***** Data records

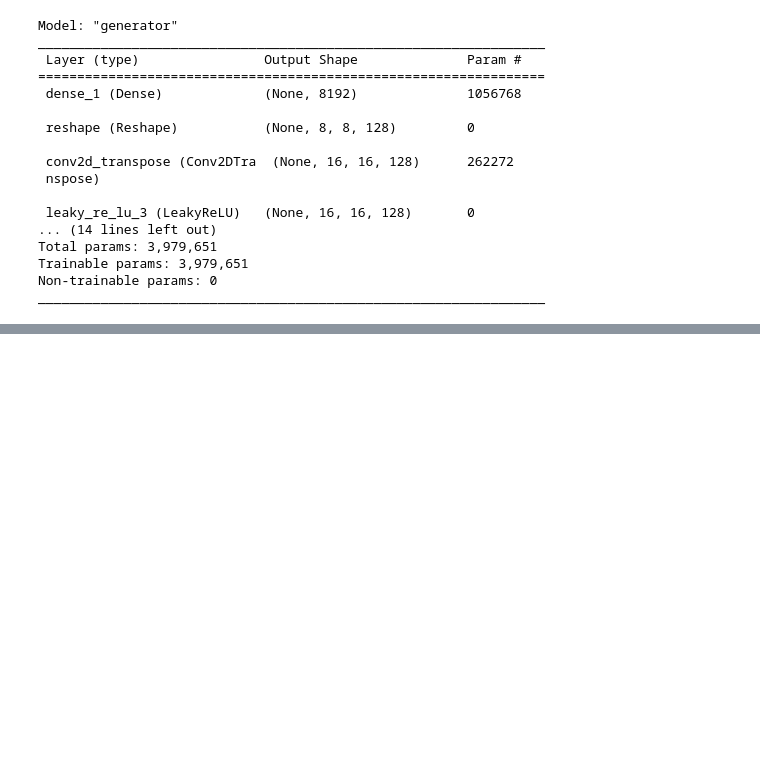
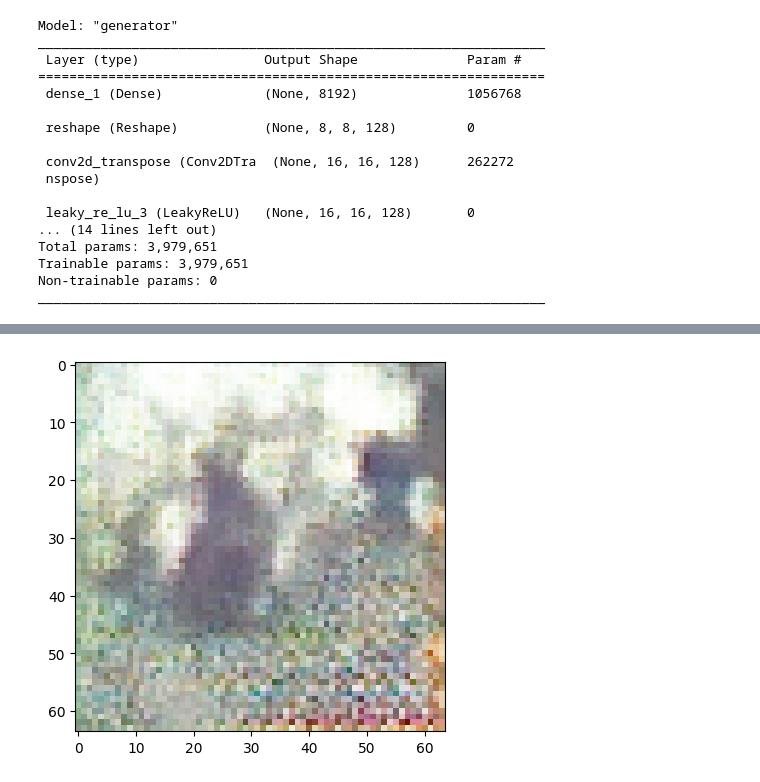
Before and after one commit to woaixuexi2023/D2L--Module2--HW1, a Jupyter notebook: GAN(keras)_to_generate_cats.ipynb, the cells around one changed output, grey strips where cells are left out. Saved outputs shown, nothing was run; the diff lists cells and outputs as text; code cells hidden in the pictures; blank space fills up the shorter version.

```diff
--- a/GAN(keras)_to_generate_cats.ipynb
+++ b/GAN(keras)_to_generate_cats.ipynb
@@ -263,0 +425,11 @@ plt.show()
+# %%
+import matplotlib.pyplot as plt
+
+# Load the generated image
+img = plt.imread('generated_img_099_1.png')
+
+# Show the image
+plt.imshow(img)
+plt.show()
+# %% [output]
+[figure, added]
```
Also changed, not shown: parts of 16 cells of this notebook.
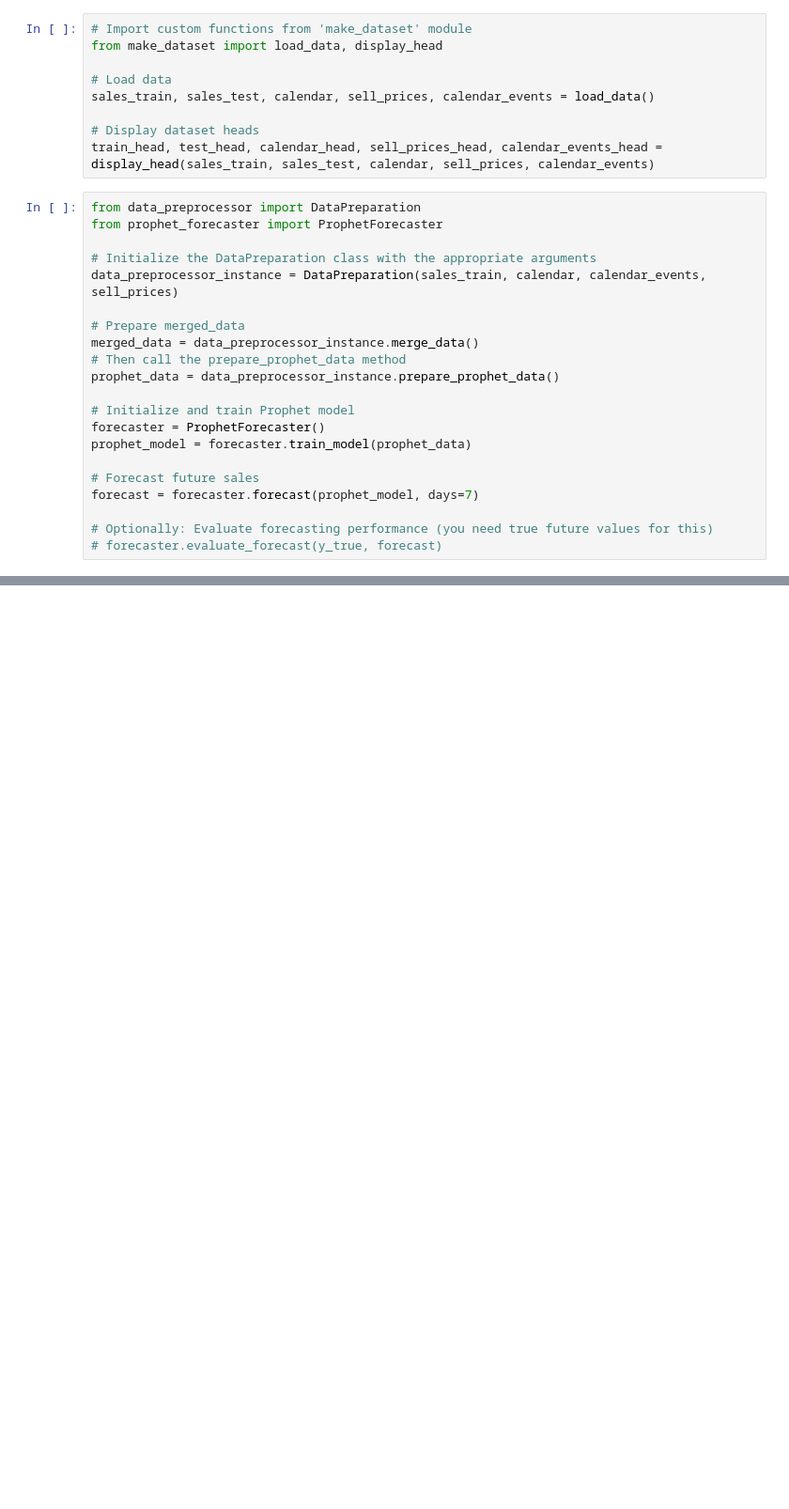
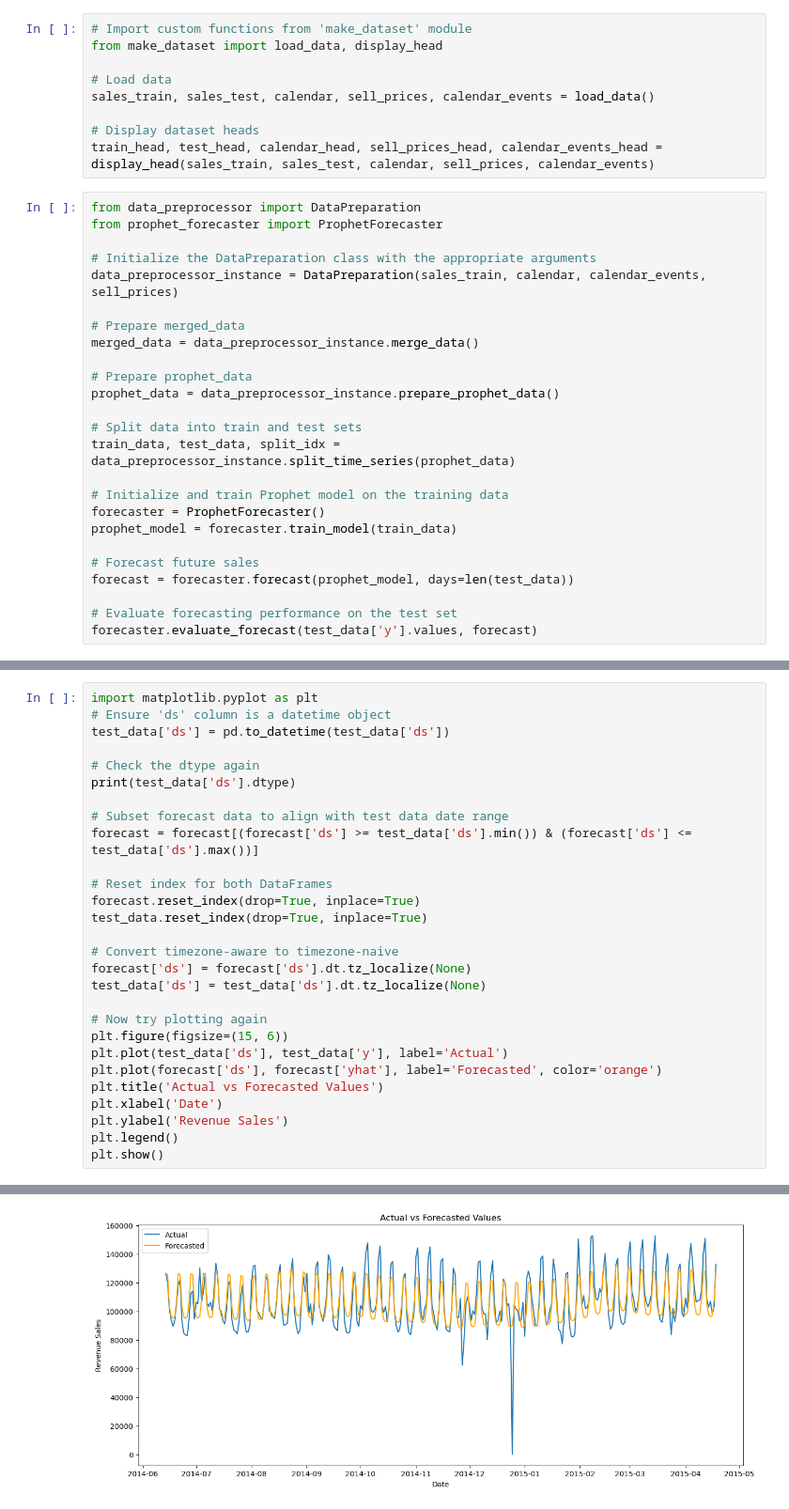
Before and after one commit to vishalraj247/SalesMaster-ML, a Jupyter notebook: notebooks/forecasting/raj_vishal-14227627-forecasting_phophet.ipynb, the cells around one changed output, grey strips where cells are left out. Shown: that part at 94% size. Cells and saved outputs as stored; diff of their text form; blank space fills up the shorter version.

```diff
--- a/notebooks/forecasting/raj_vishal-14227627-forecasting_phophet.ipynb
+++ b/notebooks/forecasting/raj_vishal-14227627-forecasting_phophet.ipynb
@@ -25,16 +25,20 @@ data_preprocessor_instance = DataPreparation(sales_train, calendar, calendar_eve
 
 # Prepare merged_data
 merged_data = data_preprocessor_instance.merge_data()
-# Then call the prepare_prophet_data method
+
+# Prepare prophet_data
 prophet_data = data_preprocessor_instance.prepare_prophet_data()
 
-# Initialize and train Prophet model
+# Split data into train and test sets
+train_data, test_data, split_idx = data_preprocessor_instance.split_time_series(prophet_data)
+
+# Initialize and train Prophet model on the training data
 forecaster = ProphetForecaster()
-prophet_model = forecaster.train_model(prophet_data)
+prophet_model = forecaster.train_model(train_data)
 
 # Forecast future sales
-forecast = forecaster.forecast(prophet_model, days=7)
+forecast = forecaster.forecast(prophet_model, days=len(test_data))
 
-# Optionally: Evaluate forecasting performance (you need true future values for this)
-# forecaster.evaluate_forecast(y_true, forecast)
+# Evaluate forecasting performance on the test set
+forecaster.evaluate_forecast(test_data['y'].values, forecast)
 # %% [output]
@@ -81,0 +66,29 @@ Note: you may need to restart the kernel to use updated packages.
+# %%
+import matplotlib.pyplot as plt
+# Ensure 'ds' column is a datetime object
+test_data['ds'] = pd.to_datetime(test_data['ds'])
+
+# Check the dtype again
+print(test_data['ds'].dtype)
+
+# Subset forecast data to align with test data date range
+forecast = forecast[(forecast['ds'] >= test_data['ds'].min()) & (forecast['ds'] <= test_data['ds'].max())]
+
+# Reset index for both DataFrames
+forecast.reset_index(drop=True, inplace=True)
+test_data.reset_index(drop=True, inplace=True)
+
+# Convert timezone-aware to timezone-naive
+forecast['ds'] = forecast['ds'].dt.tz_localize(None)
+test_data['ds'] = test_data['ds'].dt.tz_localize(None)
+
+# Now try plotting again
+plt.figure(figsize=(15, 6))
+plt.plot(test_data['ds'], test_data['y'], label='Actual')
+plt.plot(forecast['ds'], forecast['yhat'], label='Forecasted', color='orange')
+plt.title('Actual vs Forecasted Values')
+plt.xlabel('Date')
+plt.ylabel('Revenue Sales')
+plt.legend()
+plt.show()
+# %% [output]
@@ -81,0 +106 @@ Note: you may need to restart the kernel to use updated packages.
+[figure, added]
```
Also changed, not shown: parts of 7 cells of this notebook, 4 other files.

**********

* _What you will do_
In your copy of the data above, leave out the pictures and repeat everything else exactly.

* _Answer for this exercise_
Before and after one commit to woaixuexi2023/D2L--Module2--HW1, a Jupyter notebook: GAN(keras)_to_generate_cats.ipynb, the cells around one changed output, grey strips where cells are left out. Saved outputs shown, nothing was run; the diff lists cells and outputs as text; code cells hidden in the pictures; blank space fills up the shorter version.

```diff
--- a/GAN(keras)_to_generate_cats.ipynb
+++ b/GAN(keras)_to_generate_cats.ipynb
@@ -263,0 +425,11 @@ plt.show()
+# %%
+import matplotlib.pyplot as plt
+
+# Load the generated image
+img = plt.imread('generated_img_099_1.png')
+
+# Show the image
+plt.imshow(img)
+plt.show()
+# %% [output]
+[figure, added]
```
Also changed, not shown: parts of 16 cells of this notebook.
Before and after one commit to vishalraj247/SalesMaster-ML, a Jupyter notebook: notebooks/forecasting/raj_vishal-14227627-forecasting_phophet.ipynb, the cells around one changed output, grey strips where cells are left out. Shown: that part at 94% size. Cells and saved outputs as stored; diff of their text form; blank space fills up the shorter version.

```diff
--- a/notebooks/forecasting/raj_vishal-14227627-forecasting_phophet.ipynb
+++ b/notebooks/forecasting/raj_vishal-14227627-forecasting_phophet.ipynb
@@ -25,16 +25,20 @@ data_preprocessor_instance = DataPreparation(sales_train, calendar, calendar_eve
 
 # Prepare merged_data
 merged_data = data_preprocessor_instance.merge_data()
-# Then call the prepare_prophet_data method
+
+# Prepare prophet_data
 prophet_data = data_preprocessor_instance.prepare_prophet_data()
 
-# Initialize and train Prophet model
+# Split data into train and test sets
+train_data, test_data, split_idx = data_preprocessor_instance.split_time_series(prophet_data)
+
+# Initialize and train Prophet model on the training data
 forecaster = ProphetForecaster()
-prophet_model = forecaster.train_model(prophet_data)
+prophet_model = forecaster.train_model(train_data)
 
 # Forecast future sales
-forecast = forecaster.forecast(prophet_model, days=7)
+forecast = forecaster.forecast(prophet_model, days=len(test_data))
 
-# Optionally: Evaluate forecasting performance (you need true future values for this)
-# forecaster.evaluate_forecast(y_true, forecast)
+# Evaluate forecasting performance on the test set
+forecaster.evaluate_forecast(test_data['y'].values, forecast)
 # %% [output]
@@ -81,0 +66,29 @@ Note: you may need to restart the kernel to use updated packages.
+# %%
+import matplotlib.pyplot as plt
+# Ensure 'ds' column is a datetime object
+test_data['ds'] = pd.to_datetime(test_data['ds'])
+
+# Check the dtype again
+print(test_data['ds'].dtype)
+
+# Subset forecast data to align with test data date range
+forecast = forecast[(forecast['ds'] >= test_data['ds'].min()) & (forecast['ds'] <= test_data['ds'].max())]
+
+# Reset index for both DataFrames
+forecast.reset_index(drop=True, inplace=True)
+test_data.reset_index(drop=True, inplace=True)
+
+# Convert timezone-aware to timezone-naive
+forecast['ds'] = forecast['ds'].dt.tz_localize(None)
+test_data['ds'] = test_data['ds'].dt.tz_localize(None)
+
+# Now try plotting again
+plt.figure(figsize=(15, 6))
+plt.plot(test_data['ds'], test_data['y'], label='Actual')
+plt.plot(forecast['ds'], forecast['yhat'], label='Forecasted', color='orange')
+plt.title('Actual vs Forecasted Values')
+plt.xlabel('Date')
+plt.ylabel('Revenue Sales')
+plt.legend()
+plt.show()
+# %% [output]
@@ -81,0 +106 @@ Note: you may need to restart the kernel to use updated packages.
+[figure, added]
```
Also changed, not shown: parts of 7 cells of this notebook, 4 other files.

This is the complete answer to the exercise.